### TASK OBJECTIVE
Where a line in the records below includes "alpha", pull that line out.
··· SUPPLIED DATA ···
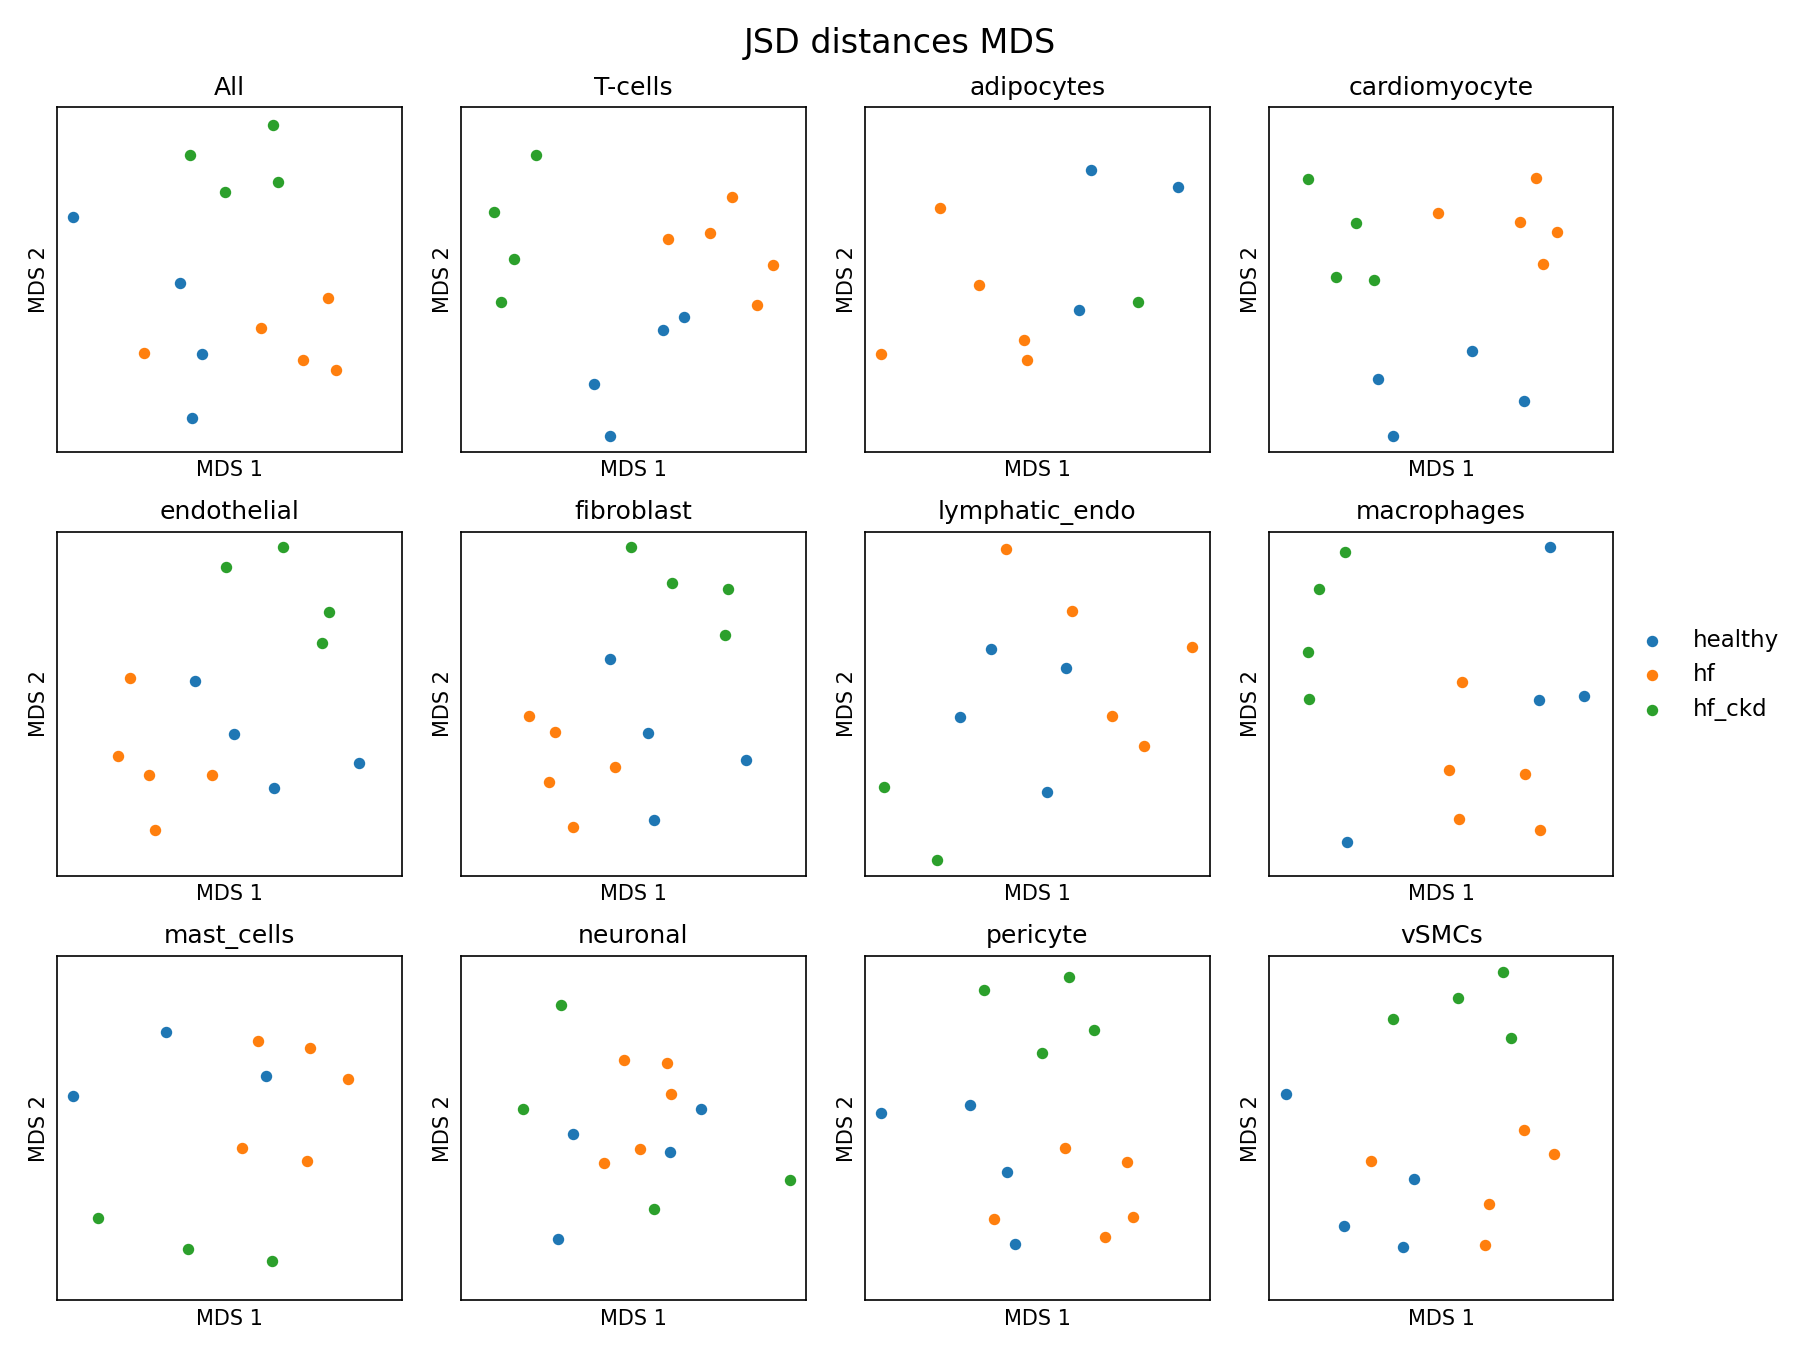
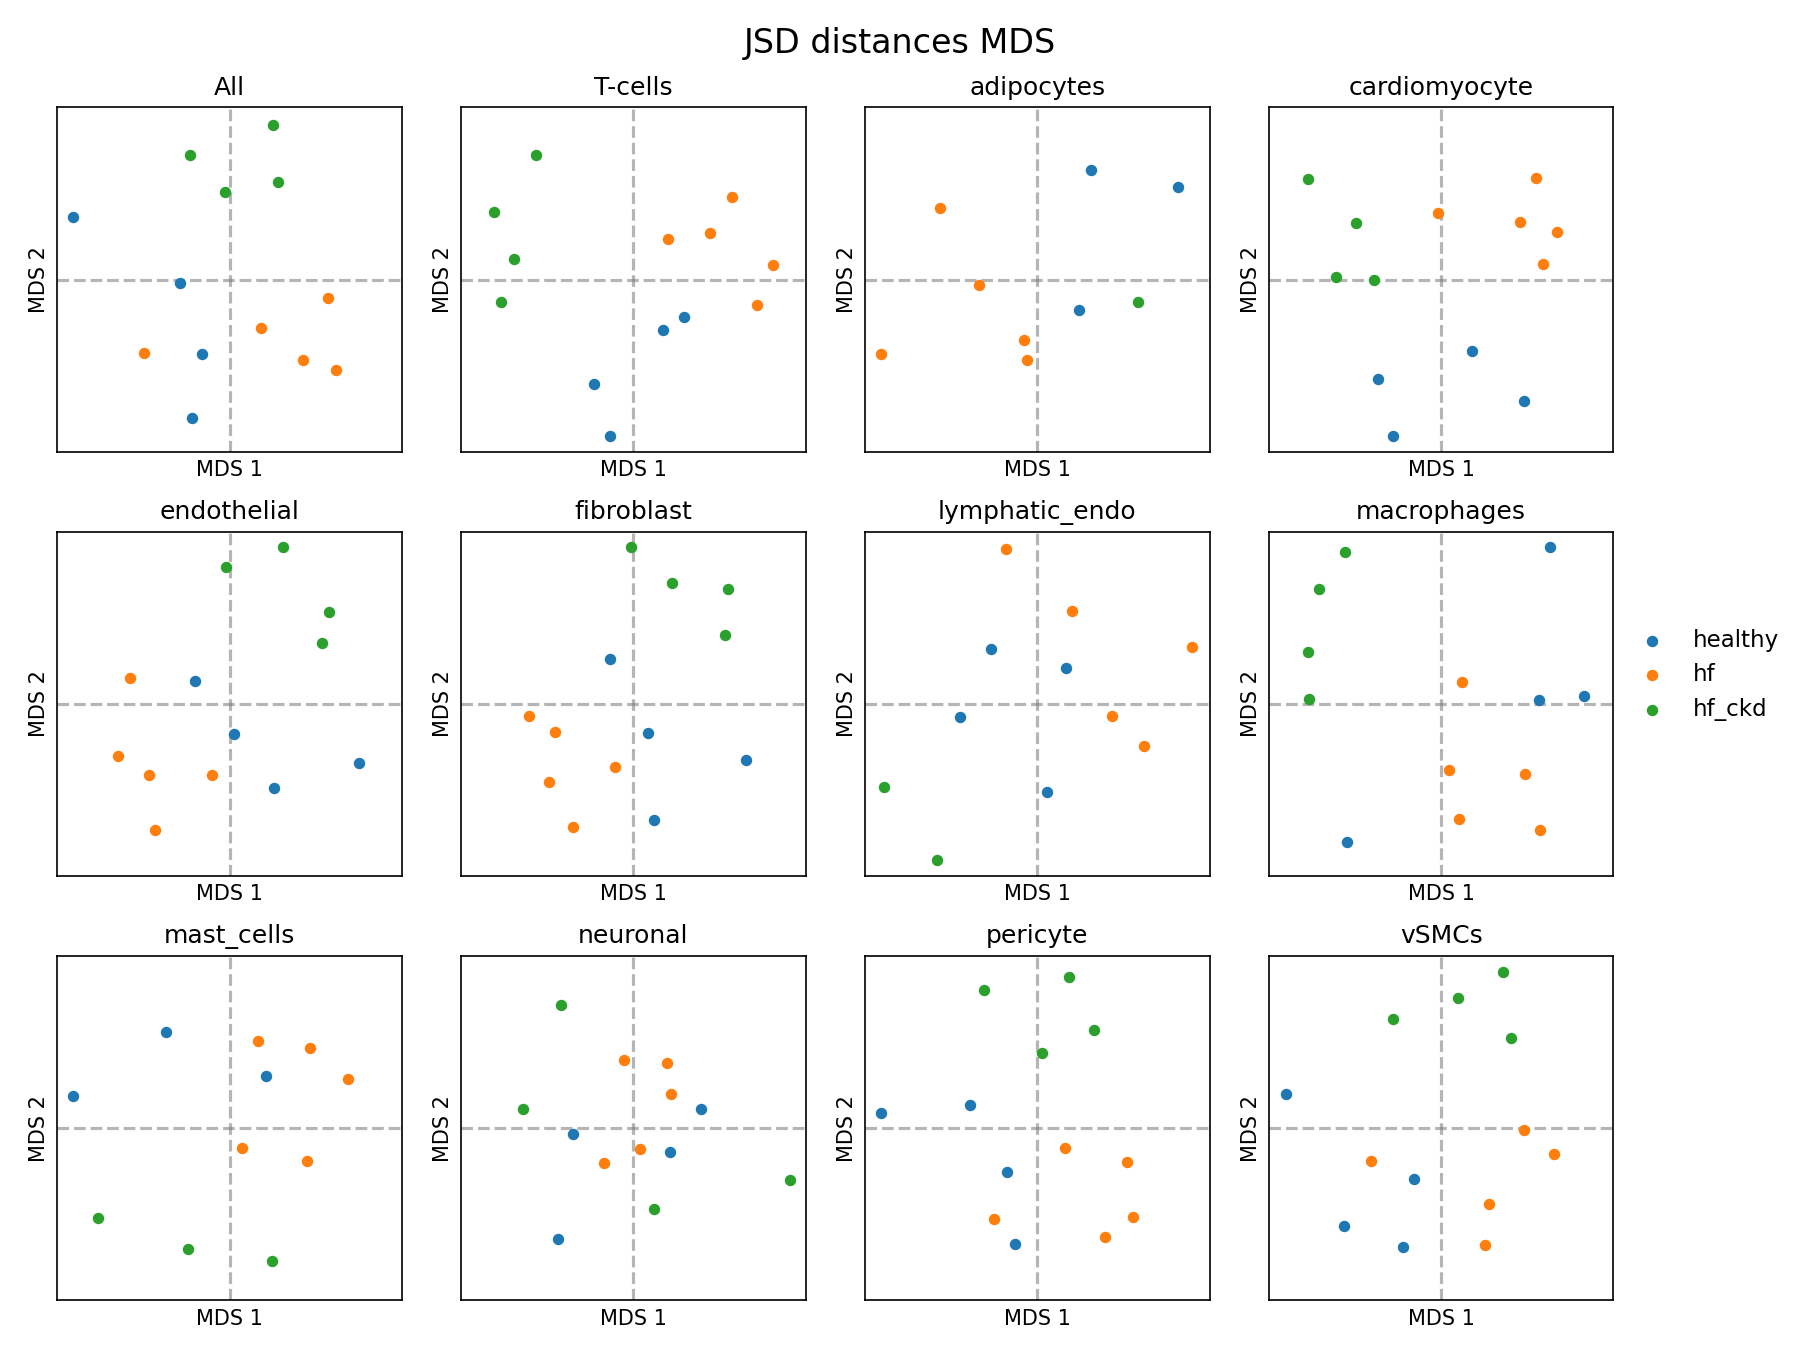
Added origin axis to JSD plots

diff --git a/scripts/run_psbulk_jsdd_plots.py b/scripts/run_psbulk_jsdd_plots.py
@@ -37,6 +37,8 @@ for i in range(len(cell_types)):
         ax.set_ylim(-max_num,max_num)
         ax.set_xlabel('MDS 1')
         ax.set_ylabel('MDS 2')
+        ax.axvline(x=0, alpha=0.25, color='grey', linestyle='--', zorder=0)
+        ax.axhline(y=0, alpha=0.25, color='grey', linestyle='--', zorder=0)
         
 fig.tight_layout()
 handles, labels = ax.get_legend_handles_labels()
···
### REPLY TO THE TASK
+        ax.axvline(x=0, alpha=0.25, color='grey', linestyle='--', zorder=0)
+        ax.axhline(y=0, alpha=0.25, color='grey', linestyle='--', zorder=0)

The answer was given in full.